Stereotypes and criticisms of black and African American women are also often are based around their hair. Natural Afro-textured hair is seen as “unprofessional” or “nappy” in many cultures, which is an opinion based in ethnocentrism. In a study completed by Whitney Bellinger of the University of Pittsburgh at Bradford, the opinions of several African American women were recorded as to explain why these women worked to have “good hair” (Bellinger 67). “Good hair” was defined as that which has been chemically treated to defy its natural texture. It was found that women who treated their hair reported changing their hair for convenience, better opportunities, and because that is how their mothers did their hair; but those that did not treat it did so based on racial pride (Bellinger 67). In Americanah, Aisha immediately assumes Ifemelu wants dark hair attachments and snidely asks why she does not relax her hair. This attitude of “fixing” natural hair, which is held by many people all over the world, even natural hair stylists, exemplifies the stereotyping and criticism African women face for having naturally kept hair.
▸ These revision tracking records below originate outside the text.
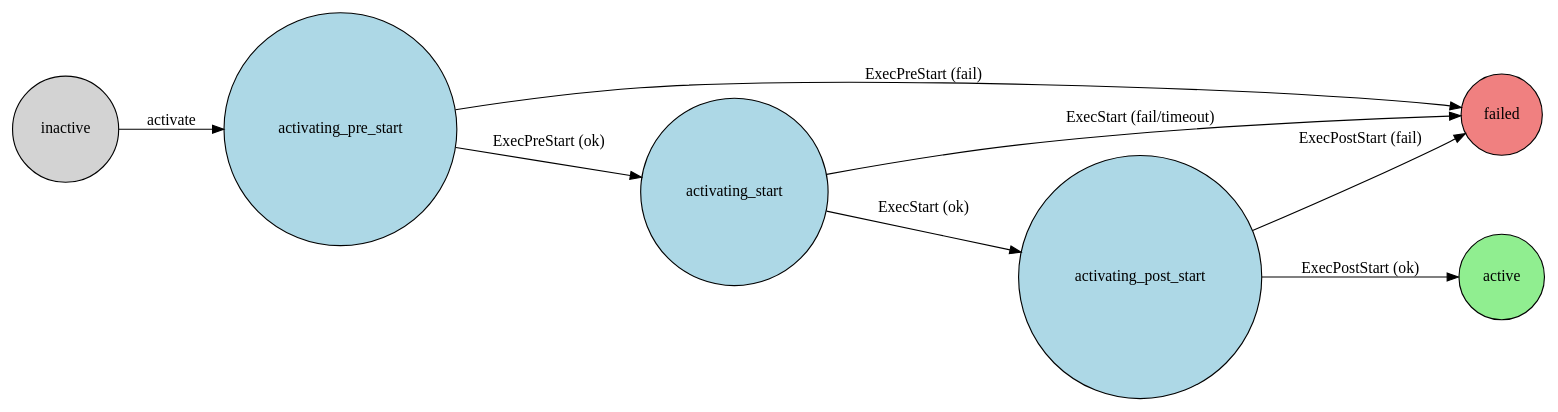
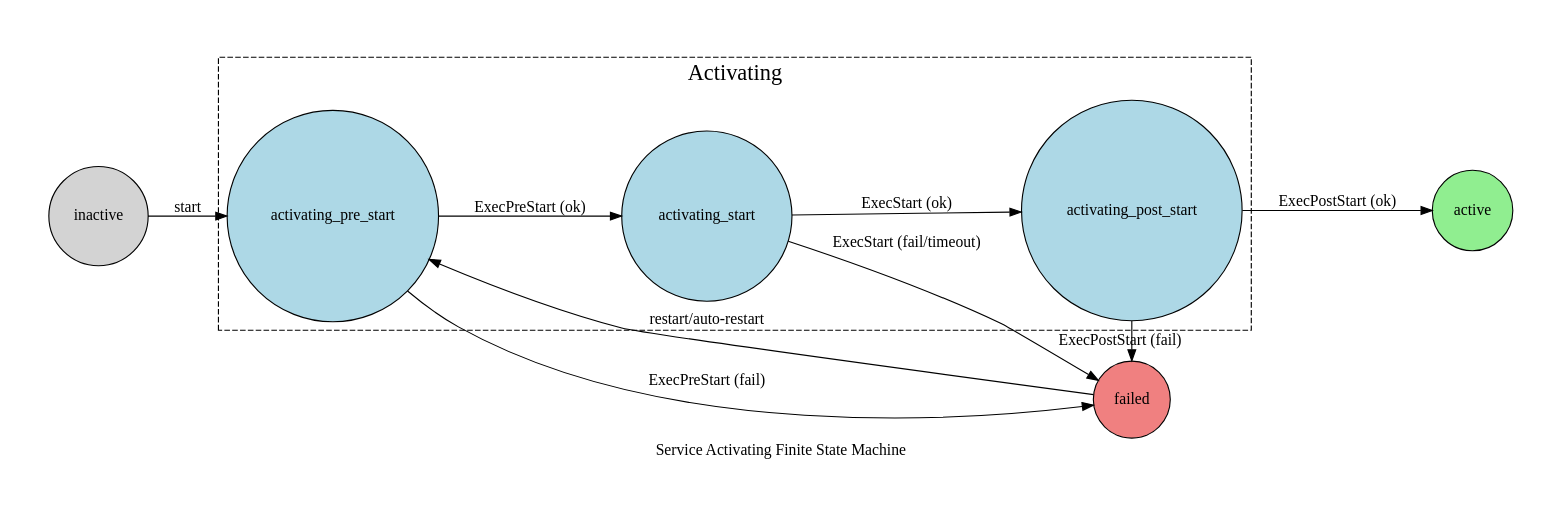
One commit to TheKhanj/ella changed the diagram in fsm/service-activating.dot. Above: the diagram before and after it, drawn with Graphviz. The commit also changed 1 other file, not shown here.

Commit message:
just sexy graphs 😍

```diff
--- a/fsm/service-activating.dot
+++ b/fsm/service-activating.dot
@@ -1,21 +1,33 @@
-digraph systemd_states {
+digraph service_states {
+	label="Service Activating Finite State Machine";
 	rankdir=LR;
-	node [shape=circle, style=filled, fillcolor=lightblue];
+	fontname="Ubuntu";
+	style=solid;
+	graph [pad="0.5"];
+	node [shape=circle, style=filled, fillcolor=lightblue, fontname="Ubuntu"];
 
 	// States
 	inactive               [label="inactive", fillcolor="lightgray"];
 	active                 [label="active", fillcolor="lightgreen"];
 	failed                 [label="failed", fillcolor="lightcoral"];
-	activating_pre_start   [label="activating_pre_start"];
-	activating_start       [label="activating_start"];
-	activating_post_start  [label="activating_post_start"];
+
+	subgraph cluster_activating {
+		label="Activating";
+		style=dashed;
+		fontsize=20;
+
+		activating_pre_start   [label="activating_pre_start"];
+		activating_start       [label="activating_start"];
+		activating_post_start  [label="activating_post_start"];
+	}
 
 	// Transitions
-	inactive              -> activating_pre_start  [label="activate"];
+	failed                -> activating_pre_start  [label="restart/auto-restart"];
+	inactive              -> activating_pre_start  [label="start"];
 	activating_pre_start  -> activating_start      [label="ExecPreStart (ok)"];
 	activating_pre_start  -> failed                [label="ExecPreStart (fail)"];
 	activating_start      -> activating_post_start [label="ExecStart (ok)"];
 	activating_start      -> failed                [label="ExecStart (fail/timeout)"];
 	activating_post_start -> active                [label="ExecPostStart (ok)"];
 	activating_post_start -> failed                [label="ExecPostStart (fail)"];
 }
```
Our medium will display the criticism African women face and demonstrate the societal pressure put on them through gossip culture and peer pressure to change their hair. The platform we decided to use is a podcast that will be recorded and edited with the digital tool, Audacity. We are utilizing this medium because it is the best outlet to examine the culture of gossip and stereotypes relating to culture and hair. In our podcast we will “interview” Ifemelu and Aunty Uju from Americanah. A podcast is a modern way of presenting and analysing certain topics and people’s opinions on those topics, therefore this outlet will be beneficial in creating a medium for the “opinions” of these characters to be expressed on the topic of hair.
Adichie, Chimamanda Ngozi. Americanah. 2013.
Bellinger, Whitney. Why African American Women Try to Obtain ‘Good Hair.’ University of Pittsburgh at Bradford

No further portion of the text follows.